The lamp of the instant invention has a much higher intensity output than the strontium chloro-apatite fluorescent lamp. The 400 watt lamp of the instant invention has a blue-normalized output of about 61,500 while a 40-watt fluorescent has a blue-normalized output of only about 9,200. The lamp of the instant invention has the advantage of providing a relatively compact source which can be focused to provide an extremely high-intensity,-and even if multiple fluorescent lamps were used, they could not be focused in a practical manner. Thus, the instant invention provides a most efficient high-intensity source of blue-normalized lumens.
I claim as my invention:
1. In combination with a discharge lamp comprising an elongated light-transmitting arc tube enclosing a predetermined volume and containing a predetermined amount of mercury which when fully vaporized during normal operation of said lamp will provide predetermined pressure of mercury vapor therein, and an outer light-transmitting envelope having an interior surface,

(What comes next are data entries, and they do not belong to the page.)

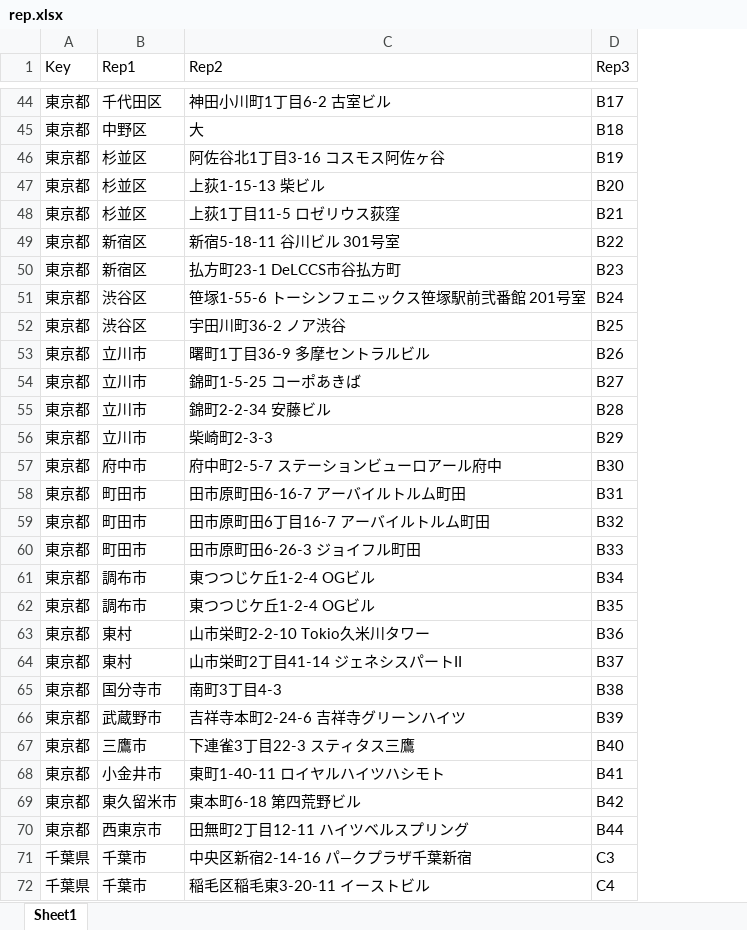
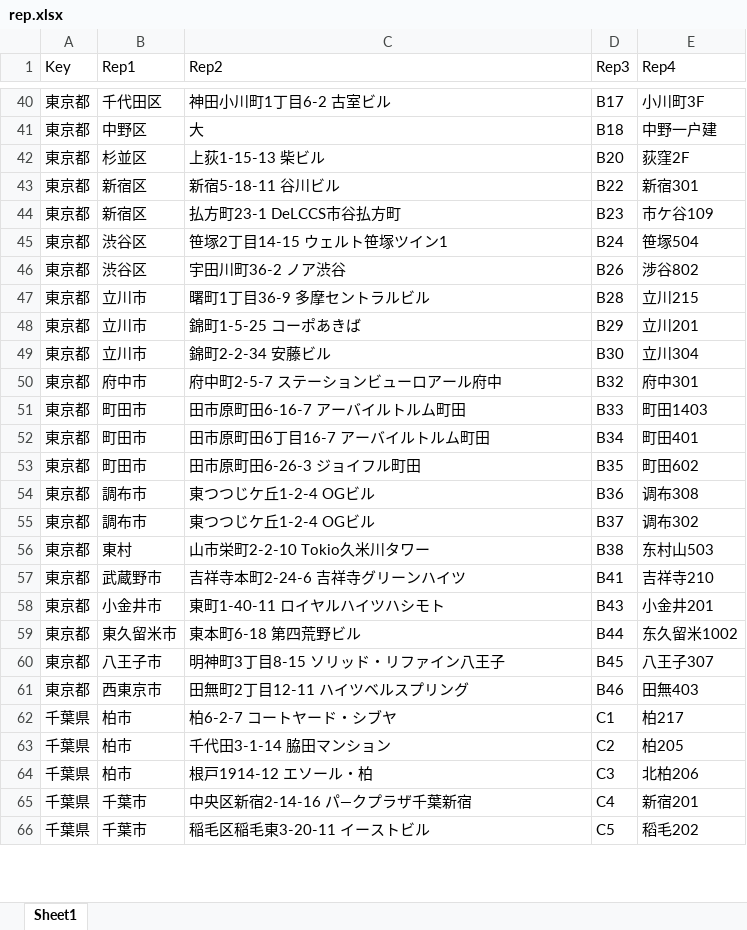
Before and after one commit to vhd0/telegram-template-bot, an Excel workbook: rep.xlsx, sheet Sheet1, drawn as a sheet; only a part is shown, gaps mark what is left out; values as stored, in another font and other column widths than the file's, no cell formats; removed rows and columns are numbered as before the commit, all else as after; the diff covers the shown part only; the diff names each change by its address in the sheet, - before the commit and + after, or states it on an @@ line.

Commit message:
update 260525

```diff
--- a/rep.xlsx (sheet Sheet1)
+++ b/rep.xlsx (sheet Sheet1)
+column E (Rep4), rows 40-59: 小川町3F | 中野一户建 | 荻窪2F | 新宿301 | 市ケ谷109 | 笹塚504 | 涉谷802 | 立川215 | 立川201 | 立川304 | 府中301 | 町田1403 | 町田401 | 町田602 | 调布308 | 调布302 | 东村山503 | 吉祥寺210 | 小金井201 | 东久留米1002; row 61: 田無403; rows 65-66: 新宿201 | 稻毛202
-row 46: 東京都 | 杉並区 | 阿佐谷北1丁目3-16 コスモス阿佐ヶ谷 | B19
-row 48: 東京都 | 杉並区 | 上荻1丁目11-5 ロゼリウス荻窪 | B21
-C43 (Rep2): 新宿5-18-11 谷川ビル 301号室
+C43 (Rep2): 新宿5-18-11 谷川ビル
-C45 (Rep2): 笹塚1-55-6 トーシンフェニックス笹塚駅前弐番館 201号室
+C45 (Rep2): 笹塚2丁目14-15 ウェルト笹塚ツイン1
-D46 (Rep3): B25
+D46 (Rep3): B26
-D47 (Rep3): B26
+D47 (Rep3): B28
-D48 (Rep3): B27
+D48 (Rep3): B29
-D49 (Rep3): B28
+D49 (Rep3): B30
-row 56: 東京都 | 立川市 | 柴崎町2-3-3 | B29
-D50 (Rep3): B30
+D50 (Rep3): B32
-D51 (Rep3): B31
+D51 (Rep3): B33
-D52 (Rep3): B32
+D52 (Rep3): B34
-D53 (Rep3): B33
+D53 (Rep3): B35
-D54 (Rep3): B34
+D54 (Rep3): B36
-D55 (Rep3): B35
+D55 (Rep3): B37
-D56 (Rep3): B36
+D56 (Rep3): B38
-row 64: 東京都 | 東村 | 山市栄町2丁目41-14 ジェネシスパートII | B37
-row 65: 東京都 | 国分寺市 | 南町3丁目4-3 | B38
-D57 (Rep3): B39
+D57 (Rep3): B41
-row 67: 東京都 | 三鷹市 | 下連雀3丁目22-3 スティタス三鷹 | B40
-D58 (Rep3): B41
+D58 (Rep3): B43
-D59 (Rep3): B42
+D59 (Rep3): B44
+row 60: 東京都 | 八王子市 | 明神町3丁目8-15 ソリッド・リファイン八王子 | B45 | 八王子307
-D61 (Rep3): B44
+D61 (Rep3): B46
+row 62: 千葉県 | 柏市 | 柏6-2-7 コートヤード・シブヤ | C1 | 柏217
+row 63: 千葉県 | 柏市 | 千代田3-1-14 脇田マンション | C2 | 柏205
+row 64: 千葉県 | 柏市 | 根戸1914-12 エソール・柏 | C3 | 北柏206
-D65 (Rep3): C3
+D65 (Rep3): C4
-D66 (Rep3): C4
+D66 (Rep3): C5
```
Also changed, not shown: 29 added rows, 47 removed rows and 54 edited cells elsewhere in this sheet, cell formats.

' spaced from and enclosing said arc tube, the improvement which comprises:
a. a phosphor coating substantially comprising strontium chloro-apatite activated by divalent europium on said interior surface of said outer envelope; and
b. discharge sustaining additives contained in said are tube, said additives substantially comprising:
i. chromium in the amount of about 0.006 to 0.6 milligrams per cubic centimeter of said are tube volume; and
ii. iodine in an amount which is at least percent of the stoichiometric amount to form CF12 with said amount of chromium, whereby said combination provides high-intensity blue light having a high Z-bar spectral tristimulus value in a very efficient manner.
2. The combination of claim 1, wherein said chromium is present in the amount of about 0.17 milligrams per cubic centimeter of arctube volume, said mercury is present in the amount of about 2.5 milligrams per cubic centimeter of arc tube volume, and said iodine is present in the amount of about percent of the stoichiometric amount to form Crl with said amount of chromium.